What is a salt water pool?
There are some who prefer a salt water pool over a regular chlorinated pool. A salt water pool is still chlorinated; the difference is the type of chlorine being used. In a salt water pool, a salt chlorine generator produces its own chlorine; and it is this chlorine that is used to sanitize the pool.
Advantages of salt water pool over regular pools
- Salt water pool water is gentler on skin, hair and eyes and feels much softer than regular pool water.
- Chloramines are not produced in salt water pools; they are destroyed during the chlorine generating process.
- If the settings on the chlorine generator are set properly, the pool will produce the right amount of chlorine and keep the water at the correct chemical balance at all times.
- There is no need to purchase, store or handle dangerous chemicals.
With a salt water pool, you do not need to buy, add, or mix chlorine to the water. While this is the main difference, salt water pools do differ from regular pools in other ways. This does not mean a salt water pool does not require maintenance—in fact, a salt water pool requires regular maintenance as much as a regular pool does, even if it is a bit different.
How to maintain it on daily, weekly, monthly, and quarterly basis?
- Daily tasks include clearing the skimmer, emptying the pump basket and skimming the debris from the surface of the pool water. Keeping your swimming pool filter and pool clean will save you time and money.
- Weekly pool maintenance tasks should include checking the pool water pH and free chlorine levels. You can do these tests using a test kit or test strips.
Ideal pool pH should be in the 7.2-7.6 range and free chlorine should be between 1.0 and 3.0 ppm. You can re-adjust the chlorine generator accordingly to fix any ups or downs in the free chlorine levels.
To increase the pH level, sodium bicarbonate can be used and to lower the pH level, add sodium carbonate to the pool water.
- Monthly pool maintenance tasks involve testing and balancing the chemicals and a thorough cleaning of the pool. Check salinity, alkalinity, cyanuric acid and calcium hardness.

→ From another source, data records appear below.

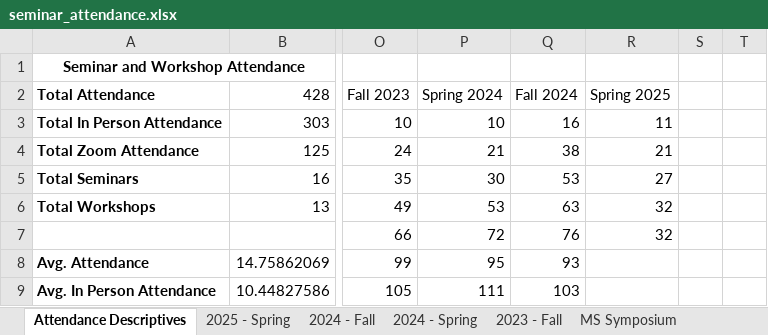
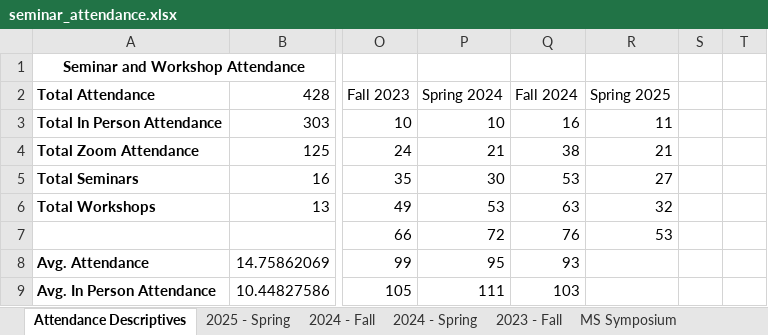
Before and after one commit to apecseminar/apecseminar.github.io, an Excel workbook: seminar_attendance.xlsx, sheet Attendance Descriptives, drawn as a sheet; only a part is shown, gaps mark what is left out; values as stored, in another font and other column widths than the file's, no borders; charts and pictures not drawn; the diff names each change by its address in the sheet, - before the commit and + after, or states it on an @@ line.

Commit message:
Updated attendance for job market panel

```diff
--- a/seminar_attendance.xlsx (sheet Attendance Descriptives)
+++ b/seminar_attendance.xlsx (sheet Attendance Descriptives)
-R7 (Spring 2025): 32
+R7 (Spring 2025): 53
```
Also changed, not shown: sheet 2025 - Spring, charts or pictures.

- To test the salinity, you might need to use a salt meter or testing kit. In most cases the generator’s control panel will display the water’s salinity levels. Low salt levels can be adjusted by adding more salt but if the salt level is high then you will need to dilute the pool water.
- High alkalinity is easy to detect as it leads to cloudy pool water whereas low alkalinity can cause pool damage. Proper alkalinity lies between 80 and 120 ppm. To raise the alkalinity of water, add sodium bicarbonate and to lower alkalinity, add sodium bisulphate or muriatic acid.
- Cyanuric acid acts as a stabilizer for your pool water and a proper level will protect your pool’s chlorine from being diminished by UV rays in sunlight. Without a stabilizer, 90% of the chlorine in the water can be lost to UV rays on a sunny day. The level of cyanuric acid in a salt water pool should be 70 and 80 ppm. To lower its level, you will have to drain and then add fresh water.
- Calcium hardness needs to be balanced; proper level of calcium hardness is between 200 – 400 ppm. Flocculant is used to lower the calcium hardness of pool water.
- Quarterly tasks include checking your pool’s salt cell. To do this turn off the power of the salt cell generator. Open the unit to look for any buildup. Rinse it off and put it back. If there is buildup then you will need to clean it thoroughly.
To clean buildup you can use a brush to scrub off or spray it off with a high-pressure nozzle. You can also soak it in a mild hydrochloric acid wash.
This is a good time to thoroughly clean your pool pump, filters and skimmer.
Salt water pools are low maintenance pools in comparison to regular pools, but still require regular maintenance to provide a safe and healthy environment for swimmers.